**What you have to do:** Please state in a single number how many lines of the entries below include the word "Home".

**Given entries:**
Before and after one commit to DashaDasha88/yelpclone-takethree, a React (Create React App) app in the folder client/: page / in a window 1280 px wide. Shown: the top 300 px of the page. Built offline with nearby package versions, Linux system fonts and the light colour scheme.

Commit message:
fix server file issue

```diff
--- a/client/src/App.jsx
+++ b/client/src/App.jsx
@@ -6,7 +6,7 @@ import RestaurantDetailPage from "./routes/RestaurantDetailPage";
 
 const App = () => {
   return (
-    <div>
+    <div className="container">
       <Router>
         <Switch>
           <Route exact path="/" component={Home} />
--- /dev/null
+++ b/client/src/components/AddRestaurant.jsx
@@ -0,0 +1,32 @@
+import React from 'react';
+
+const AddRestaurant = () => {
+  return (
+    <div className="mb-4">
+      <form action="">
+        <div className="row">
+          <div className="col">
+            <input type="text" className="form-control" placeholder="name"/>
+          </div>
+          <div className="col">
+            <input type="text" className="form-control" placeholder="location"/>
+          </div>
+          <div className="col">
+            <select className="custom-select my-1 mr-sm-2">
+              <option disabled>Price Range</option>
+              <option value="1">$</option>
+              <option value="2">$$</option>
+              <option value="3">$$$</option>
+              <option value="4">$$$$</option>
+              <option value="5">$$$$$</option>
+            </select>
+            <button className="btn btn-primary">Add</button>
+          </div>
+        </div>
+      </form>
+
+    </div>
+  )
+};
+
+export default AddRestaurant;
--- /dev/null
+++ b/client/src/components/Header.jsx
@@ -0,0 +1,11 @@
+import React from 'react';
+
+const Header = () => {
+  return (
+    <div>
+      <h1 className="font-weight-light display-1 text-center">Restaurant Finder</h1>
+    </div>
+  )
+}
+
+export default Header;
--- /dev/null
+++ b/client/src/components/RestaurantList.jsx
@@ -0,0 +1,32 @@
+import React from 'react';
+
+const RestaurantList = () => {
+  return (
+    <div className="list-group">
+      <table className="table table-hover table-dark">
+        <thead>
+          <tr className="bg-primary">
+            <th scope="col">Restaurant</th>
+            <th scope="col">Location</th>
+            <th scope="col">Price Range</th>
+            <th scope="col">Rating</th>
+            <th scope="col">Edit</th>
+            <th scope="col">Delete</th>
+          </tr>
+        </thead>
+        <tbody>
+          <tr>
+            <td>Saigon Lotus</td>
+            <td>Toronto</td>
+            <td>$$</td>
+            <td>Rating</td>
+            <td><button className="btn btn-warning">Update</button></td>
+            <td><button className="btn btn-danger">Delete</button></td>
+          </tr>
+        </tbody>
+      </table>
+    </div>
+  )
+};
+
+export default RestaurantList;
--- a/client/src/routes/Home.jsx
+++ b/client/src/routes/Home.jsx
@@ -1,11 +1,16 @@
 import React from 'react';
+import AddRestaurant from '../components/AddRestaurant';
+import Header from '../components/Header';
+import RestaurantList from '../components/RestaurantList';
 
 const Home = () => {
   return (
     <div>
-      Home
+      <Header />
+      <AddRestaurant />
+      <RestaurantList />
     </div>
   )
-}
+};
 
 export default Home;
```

**Solution to this task:** 6